● **What you should do**
Pull every line with the word "shortlist" out of the entries below.

● **Information provided**

Segment Open

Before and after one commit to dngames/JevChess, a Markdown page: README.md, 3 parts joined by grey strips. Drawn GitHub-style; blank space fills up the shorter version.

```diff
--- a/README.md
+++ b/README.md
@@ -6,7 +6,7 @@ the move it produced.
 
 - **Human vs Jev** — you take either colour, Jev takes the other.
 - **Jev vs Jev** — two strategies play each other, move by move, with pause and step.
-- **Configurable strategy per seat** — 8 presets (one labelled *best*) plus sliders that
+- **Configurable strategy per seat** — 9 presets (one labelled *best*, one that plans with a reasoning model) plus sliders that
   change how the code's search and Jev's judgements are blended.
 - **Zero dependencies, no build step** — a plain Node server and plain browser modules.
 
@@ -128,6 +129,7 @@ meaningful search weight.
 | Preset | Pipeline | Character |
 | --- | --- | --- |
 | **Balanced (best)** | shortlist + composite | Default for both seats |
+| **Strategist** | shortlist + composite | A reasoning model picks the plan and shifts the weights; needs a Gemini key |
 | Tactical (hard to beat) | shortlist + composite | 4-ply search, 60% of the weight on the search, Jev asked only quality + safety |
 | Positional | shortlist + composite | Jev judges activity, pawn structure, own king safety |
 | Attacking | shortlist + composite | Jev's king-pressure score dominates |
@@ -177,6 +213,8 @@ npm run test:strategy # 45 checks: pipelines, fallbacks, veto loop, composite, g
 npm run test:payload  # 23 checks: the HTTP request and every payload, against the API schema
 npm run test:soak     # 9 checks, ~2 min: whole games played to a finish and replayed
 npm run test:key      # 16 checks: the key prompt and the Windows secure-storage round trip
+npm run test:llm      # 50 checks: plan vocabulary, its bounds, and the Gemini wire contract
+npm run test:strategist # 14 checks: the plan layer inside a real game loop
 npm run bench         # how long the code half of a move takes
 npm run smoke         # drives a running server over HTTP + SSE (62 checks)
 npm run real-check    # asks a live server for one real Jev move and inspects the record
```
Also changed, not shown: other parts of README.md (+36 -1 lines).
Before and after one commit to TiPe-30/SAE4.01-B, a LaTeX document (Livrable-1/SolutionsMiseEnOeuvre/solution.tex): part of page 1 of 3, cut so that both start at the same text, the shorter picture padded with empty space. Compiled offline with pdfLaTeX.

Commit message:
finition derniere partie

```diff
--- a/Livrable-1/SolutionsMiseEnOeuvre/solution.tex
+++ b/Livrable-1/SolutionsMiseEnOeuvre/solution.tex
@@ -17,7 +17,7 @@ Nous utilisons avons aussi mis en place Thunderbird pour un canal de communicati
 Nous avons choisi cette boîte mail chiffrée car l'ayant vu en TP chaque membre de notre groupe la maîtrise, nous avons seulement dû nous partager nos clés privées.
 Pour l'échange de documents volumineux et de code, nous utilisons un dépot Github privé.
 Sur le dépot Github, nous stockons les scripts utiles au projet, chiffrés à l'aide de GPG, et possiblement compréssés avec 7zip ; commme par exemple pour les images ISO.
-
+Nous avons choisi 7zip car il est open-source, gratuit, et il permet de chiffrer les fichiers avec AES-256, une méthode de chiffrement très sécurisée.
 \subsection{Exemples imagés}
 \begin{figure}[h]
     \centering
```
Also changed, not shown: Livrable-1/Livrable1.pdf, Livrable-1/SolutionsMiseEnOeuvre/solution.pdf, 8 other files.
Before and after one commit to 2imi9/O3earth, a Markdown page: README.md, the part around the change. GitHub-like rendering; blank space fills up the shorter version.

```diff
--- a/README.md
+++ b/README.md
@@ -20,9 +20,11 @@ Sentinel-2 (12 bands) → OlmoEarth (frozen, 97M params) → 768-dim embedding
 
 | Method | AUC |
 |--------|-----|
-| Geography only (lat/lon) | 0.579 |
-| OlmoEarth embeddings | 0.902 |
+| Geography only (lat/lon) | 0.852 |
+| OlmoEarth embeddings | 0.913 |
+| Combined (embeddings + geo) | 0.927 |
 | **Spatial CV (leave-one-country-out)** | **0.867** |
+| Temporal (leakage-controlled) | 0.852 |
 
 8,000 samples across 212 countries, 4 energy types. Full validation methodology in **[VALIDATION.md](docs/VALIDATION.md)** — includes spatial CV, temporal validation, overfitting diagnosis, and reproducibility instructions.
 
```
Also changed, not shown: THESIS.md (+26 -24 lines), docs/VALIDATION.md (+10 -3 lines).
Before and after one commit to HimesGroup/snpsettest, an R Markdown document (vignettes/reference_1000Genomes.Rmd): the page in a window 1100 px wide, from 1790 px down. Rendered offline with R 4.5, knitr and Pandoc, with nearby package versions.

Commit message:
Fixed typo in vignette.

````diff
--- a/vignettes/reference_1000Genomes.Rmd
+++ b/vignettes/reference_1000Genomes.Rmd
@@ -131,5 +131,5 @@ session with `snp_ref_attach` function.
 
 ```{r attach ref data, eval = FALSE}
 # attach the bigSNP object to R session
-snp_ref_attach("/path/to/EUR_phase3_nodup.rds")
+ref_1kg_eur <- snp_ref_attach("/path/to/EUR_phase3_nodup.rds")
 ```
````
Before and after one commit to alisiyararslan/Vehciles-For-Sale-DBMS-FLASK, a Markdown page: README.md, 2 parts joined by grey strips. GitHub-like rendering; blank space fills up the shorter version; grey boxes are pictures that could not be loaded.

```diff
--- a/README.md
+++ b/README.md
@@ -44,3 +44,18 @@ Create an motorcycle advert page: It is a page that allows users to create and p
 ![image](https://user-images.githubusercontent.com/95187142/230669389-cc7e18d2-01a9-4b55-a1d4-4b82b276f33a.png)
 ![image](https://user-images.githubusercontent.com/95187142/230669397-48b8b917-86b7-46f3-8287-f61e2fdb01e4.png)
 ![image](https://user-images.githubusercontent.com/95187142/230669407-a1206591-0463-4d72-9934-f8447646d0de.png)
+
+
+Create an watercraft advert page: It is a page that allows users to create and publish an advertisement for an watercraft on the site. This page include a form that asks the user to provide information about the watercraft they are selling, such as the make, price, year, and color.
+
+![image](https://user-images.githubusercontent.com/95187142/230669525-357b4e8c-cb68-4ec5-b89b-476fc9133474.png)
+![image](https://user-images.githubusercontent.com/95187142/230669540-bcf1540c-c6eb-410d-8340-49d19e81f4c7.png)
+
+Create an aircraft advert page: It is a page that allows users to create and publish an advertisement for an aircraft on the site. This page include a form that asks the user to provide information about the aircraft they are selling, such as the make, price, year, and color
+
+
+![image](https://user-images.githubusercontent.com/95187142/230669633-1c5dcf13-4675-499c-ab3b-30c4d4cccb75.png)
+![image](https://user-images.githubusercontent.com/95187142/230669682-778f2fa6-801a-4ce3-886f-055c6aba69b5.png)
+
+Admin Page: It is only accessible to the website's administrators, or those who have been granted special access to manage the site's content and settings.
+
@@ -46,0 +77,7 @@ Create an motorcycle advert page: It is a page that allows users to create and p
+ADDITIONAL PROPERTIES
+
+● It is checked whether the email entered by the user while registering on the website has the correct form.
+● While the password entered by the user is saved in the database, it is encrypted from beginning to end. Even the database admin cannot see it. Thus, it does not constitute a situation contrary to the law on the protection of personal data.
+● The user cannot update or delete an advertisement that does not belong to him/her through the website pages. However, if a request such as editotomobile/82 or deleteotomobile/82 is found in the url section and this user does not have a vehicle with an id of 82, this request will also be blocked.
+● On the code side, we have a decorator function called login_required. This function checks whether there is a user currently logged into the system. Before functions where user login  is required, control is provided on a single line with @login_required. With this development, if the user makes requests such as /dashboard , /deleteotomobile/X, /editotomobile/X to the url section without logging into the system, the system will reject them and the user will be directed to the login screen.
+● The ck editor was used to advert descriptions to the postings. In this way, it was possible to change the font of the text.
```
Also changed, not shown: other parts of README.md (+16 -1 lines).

Segment Closed

● **Expected answer**
 | **Balanced (best)** | shortlist + composite | Default for both seats |
+| **Strategist** | shortlist + composite | A reasoning model picks the plan and shifts the weights; needs a Gemini key |
 | Tactical (hard to beat) | shortlist + composite | 4-ply search, 60% of the weight on the search, Jev asked only quality + safety |
 | Positional | shortlist + composite | Jev judges activity, pawn structure, own king safety |
 | Attacking | shortlist + composite | Jev's king-pressure score dominates |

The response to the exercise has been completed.